Mayor Bruno Marchand says it's important to get ahead of the city's transit issues. (Olivier Lemieux/Radio-Canada)

Jason Ortmann, who lives in the city's central Limoilou district, says the proposed tramway would pretty much fly past his door.

He sees this announcement as a positive one, bringing Quebec City closer to larger urban centres such as those in Europe with affordable and reliable public transit options.

"You can just zip through the city and get to where you're going," said Ortmann.

"I just need to go to the stop and I know it's coming. So that's a huge improvement.… It's going to finally feel like we're in a modern city."

Having followed the tramway saga for years, he says this project is "way overdue." But he's concerned the government could still press pause on the plans.

"Are they going to say, well, let's wait another while and cause prices to hike even further?" he said.

3rd link would only shift congestion, reports Caisse

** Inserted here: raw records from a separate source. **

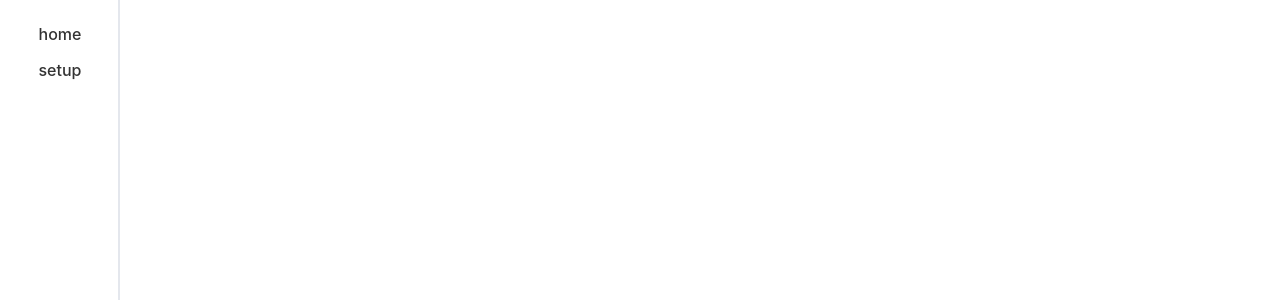
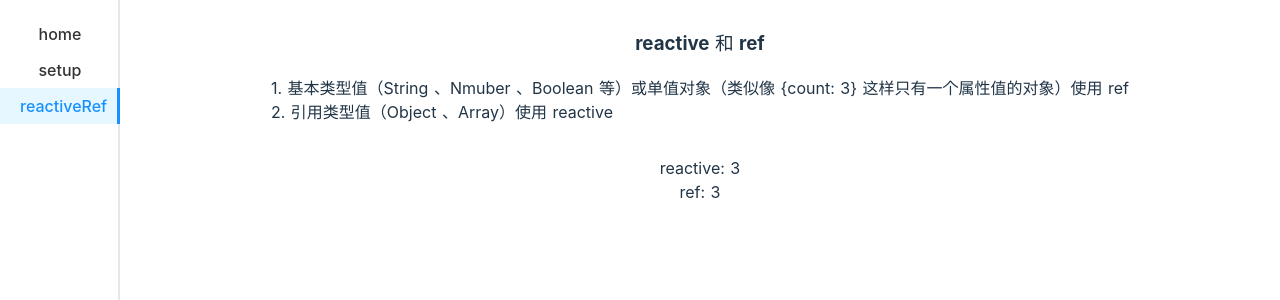
Before and after one commit to kroyo/vue3-demo, a Vue app: page /#/reactiveRef in a window 1280 px wide. Before the commit this address had no page. Shown: the top 300 px of the page. Built offline with nearby package versions, Linux system fonts and the light colour scheme.

Commit message:
feature: 添加ref、reactive

```diff
--- a/src/App.vue
+++ b/src/App.vue
@@ -18,8 +18,10 @@
 </template>
 
 <script setup>
-import { useRouter, useRoute } from "vue-router";
-import { slider } from './config/index'
+import { useRouter, useRoute } from 'vue-router'
+import routes from './router'
+
+const slider = routes.filter(route => route.isSlider && route.name)
 
 // 路由方法
 const router = useRouter();
--- a/src/config/index.js
+++ /dev/null
@@ -1,15 +0,0 @@
-// 配置左侧侧边栏
-const slider = [
-  {
-    key: "home",
-    name: "home",
-    path: "/home",
-  },
-  {
-    key: "setup",
-    name: "setup",
-    path: "/setup",
-  },
-]
-
-export { slider }
--- a/src/router/index.js
+++ b/src/router/index.js
@@ -1,8 +1,7 @@
-import { createRouter, createWebHashHistory } from 'vue-router'
-
 const routes = [
   {
     path: '/',
+    isSlider: false,
     redirect(to) {
       return '/home'
     }
@@ -10,18 +9,21 @@ const routes = [
   {
     name: 'home',
     path: '/home',
-    component: () => import(/* webpackChunkName: "home" */ '@/views/home.vue')
+    isSlider: true,
+    component: () => import('@/views/home.vue')
   },
   {
     name: 'setup',
     path: '/setup',
-    component: () => import(/* webpackChunkName: "home" */ '@/views/api-example/setup.vue')
+    isSlider: true,
+    component: () => import('@/views/api-example/setup.vue')
+  },
+  {
+    name: 'reactiveRef',
+    path: '/reactiveRef',
+    isSlider: true,
+    component: () => import('@/views/api-example/reactive-and-ref.vue')
   }
 ]
 
-const router = createRouter({
-  history: createWebHashHistory(),
-  routes
-})
-
-export default router
+export default routes
--- /dev/null
+++ b/src/views/api-example/reactive-and-ref.vue
@@ -0,0 +1,44 @@
+<!--
+ * @Description: reactive 方法是用来创建一个响应式的数据对象，该API也很好地解决了Vue2通过 defineProperty 实现数据响应式的缺陷
+ * 我们使用了 ref 函数包装了一个响应式的数据对象
+ * @Author: zhonglh
+ * @LastEditor: zhonglh
+ * @Date: 2022-07-29 14:23:13
+ * @LastEditTime: 2022-07-29 14:25:36
+-->
+<template>
+  <h3 class="mb20">reactive 和 ref</h3>
+  <div class="mb32 tl">
+    1. 基本类型值（String 、Nmuber 、Boolean 等）或单值对象（类似像 {count: 3} 这样只有一个属性值的对象）使用 ref
+    <br />
+    2. 引用类型值（Object 、Array）使用 reactive
+  </div>
+  <div>reactive: {{state1.count}}</div>
+  <div>ref: {{state2.count}}</div>
+</template>
+
+<script>
+// 基本类型值（String 、Nmuber 、Boolean 等）或单值对象（类似像 {count: 3} 这样只有一个属性值的对象）使用 ref
+// 引用类型值（Object 、Array）使用 reactive
+import { reactive, ref } from 'vue'
+export default {
+  name: 'reactiveAndRef',
+  setup() {
+    // 2. 创建响应式的数据对象
+    const obj = {count: 3}
+    const state1 = ref(obj)
+    const state2 = reactive(obj)
+
+    console.log(state1)
+    console.log(state2)
+    console.log(state1.count == state2.count.value)  // true
+
+    // 3. 将响应式数据对象state return 出去，供template使用
+    return { state1, state2 }
+  }
+}
+</script>
+
+<style>
+
+</style>
```
Also changed, not shown: src/main.js (+7 -1 lines), src/views/api-example/lifecycle.vue (added, +46 -0 lines), 2 other files (tests, documents, lock files or other folders).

The report recommends structuring public transport between Quebec City and Lévis "via the existing bridges," instead of adding a much discussed third link for cars to the South Shore. It says a third link for cars would offer "no ultimate benefit in terms of mobility."

Studying six transit corridors covering 25 kilometres along the St. Lawrence River, the CDPQ concluded that the benefits of such a link would be limited during rush hour and would simply result in a "shift in congestion."

"The actual time-saving on the existing bridges would be limited, averaging five minutes, and would ultimately result in a significant increase in congestion on the road network in the Quebec City area," the report states.

Feds open to financing part of project

Jean-Yves Duclos, minister of public services and procurement, said Wednesday that the Quebec City region is the "only city of comparable size that does not yet have modern public transit."

"It obviously gives us reasons to move faster to fund modern public transport in the Quebec City region," said Duclos.

Last month, the federal government reached a deal with Canadian National Railway (CN) to acquire the historic Quebec Bridge.

Duclos said he would accept a request for financing the tramway project, if asked, noting that the government was prepared from the start to finance up to 40 per cent.

"We've been here since 2018, and we were here when Mr. Couillard and Mr. Labeaume announced the project six years ago," said Duclos, referring to the former premier and Quebec City mayor.